Monday, April 2, 2012


A friend from high school went into labor on Saturday. After 40 weeks of growing a baby and 23 tough hours of labor, she delivered a baby boy who's heart stopped beating just minutes after delivery. The doctors were not able to revive him.

My heart broke when I heard the news last night. Though she and her husband live far away from me, I had been attentively following the progress of her pregnancy through the wonders of the internet.

How do you express the grief and devastation you feel for someone when you're so far away?

I struggled in sending her a message to convey my condolences, because, how do you tell someone whom you rarely talk to that you grieve for them? That you would wish away their pain? That though you yourself have never felt such a grievous loss, you are crying for them?

I don't know how to talk to her about it and I probably won't because by the time I might see her, it will be months from now. And then how would I bring it up?

As I think about this tragedy, I contemplate my future in medicine. I know that someday, one day, not too far in the future, I will be the doctor giving the news of a loved one's death. I don't think I will ever be able to do so without crying.

Last month, I stood by as my attending physician broke the news to family after family. Working in an ICU, this is an incredibly common occurance. I teared up each time.

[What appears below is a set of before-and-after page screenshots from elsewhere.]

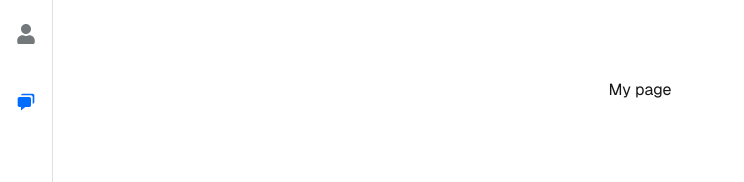
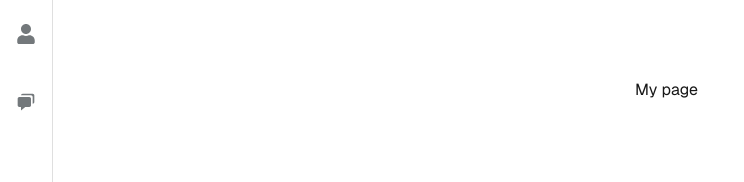
Before and after one commit to sp5255/chat-app, a Next.js app in the folder app-frontend/: page / in a window 1280 px wide. Shown: the top 182 px of the page, without its empty margins (0-744 px from the left). Built offline with nearby package versions, Linux system fonts and the light colour scheme.

Commit message:
refactor: updated sidenav, added links and path logic

```diff
--- a/app-frontend/src/app/_components/Sidenav/index.jsx
+++ b/app-frontend/src/app/_components/Sidenav/index.jsx
@@ -1,35 +1,41 @@
 "use client";
+import Link from "next/link";
+import { usePathname, useRouter } from "next/navigation";
+import { useState } from "react";
 import { BiSolidChat } from "react-icons/bi";
-import { TbLogout2 } from "react-icons/tb";
-import { TbSettingsFilled } from "react-icons/tb";
 import { FaUser } from "react-icons/fa";
-import { useState } from "react";
+import { TbLogout2, TbSettingsFilled } from "react-icons/tb";
 
 const TABS = {
-  chats: "All chats",
-  settings: "Settings",
+  chats: "/all_chats",
+  setting: "/settings",
   logout: "Logout",
 };
 const Sidenav = () => {
-  const [activeTab, setActiveTab] = useState(TABS.chats);
+  const pathname = usePathname();
+
   return (
     <nav className=" h-full fixed flex flex-col justify-between border-r-[1px] border-[#cccccc9e] px-4 py-6">
       <header className="space-y-5">
         <FaUser size={"20px"} color="#73787b" className="mb-12" />
+        <Link href={TABS.chats}>
           <BiSolidChat
             size={"20px"}
-          color={activeTab === TABS.chats ? "#006dff" : "#73787b"}
+            color={pathname === TABS.chats ? "#006dff" : "#73787b"}
           />
+        </Link>
         {/* saved messages */}
       </header>
       <footer className="space-y-5">
+        <Link href={TABS.setting}>
           <TbSettingsFilled
             size={"20px"}
-          color={activeTab === TABS.settings ? "#006dff" : "#73787b"}
+            color={pathname === TABS.setting ? "#006dff" : "#73787b"}
           />
+        </Link>
         <TbLogout2
           size={"20px"}
-          color={activeTab === TABS.logout ? "#006dff" : "#73787b"}
+          color={pathname === TABS.logout ? "#006dff" : "#73787b"}
         />
       </footer>
     </nav>
@@ -37,11 +43,3 @@ const Sidenav = () => {
 };
 
 export default Sidenav;
-
-/*
-colors :
-primary grey => #73787b
-secondary grey / light grey => #040415
-primary blue => #006dff
-primary black => #131c28
- */
--- a/app-frontend/src/app/layout.js
+++ b/app-frontend/src/app/layout.js
@@ -24,7 +24,7 @@ export default function RootLayout({ children }) {
         className={`${geistSans.variable} ${geistMono.variable} antialiased`}
       >
         <Sidenav />
-        {children}
+        <div className="ml-[53px]">{children}</div>
       </body>
     </html>
   );
```
Lines whose indentation alone changed are shown as unchanged.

It will be worse in Pediatrics. Far worse. And when I think of it, I dread having children of my own, to spare myself the potential heartache. Because no matter what stage you lose a child in, you have lost a child and a parent should never have to bury their child.

But we can't think like this. If we thought this way with everything, would we ever truly live?

We have to take those chances in life in order to experience life.

We have to push past the doubts that plague every decision and live. We have to live.


Padded Cell Princess said...

I heard about this yesterday. Heartbreak doesn't even come close to describing what losing a child must be like. My prayers are with her family.
When you are a Paediatrician and have to give news like this, I think it would be perfectly fine to cry. I think I would find appreciation for my doctor if they did. My mom had a great friend that worked at a funeral home. She often sat and cried with her clients all the time. I know it meant a lot to her and most of all, the clients.

Emily McEntire said...

My best friend from high school had a daughter who died after 4 days because she was born with kidney failure. I cried for hours after hearing the news from her. I think that the only thing that I can find comfort in (especially after having a traumatic miscarriage) is that God knew it would be better for the baby to go to Heaven so soon. As sad as we are here and as much as we miss them and grieve for them; knowing and believing that they are in a better place is the only thing we can hope to find solace in. I would encourage you to send her a note, even a brief one. Knowing that you aren't going through things alone is a great encouragement.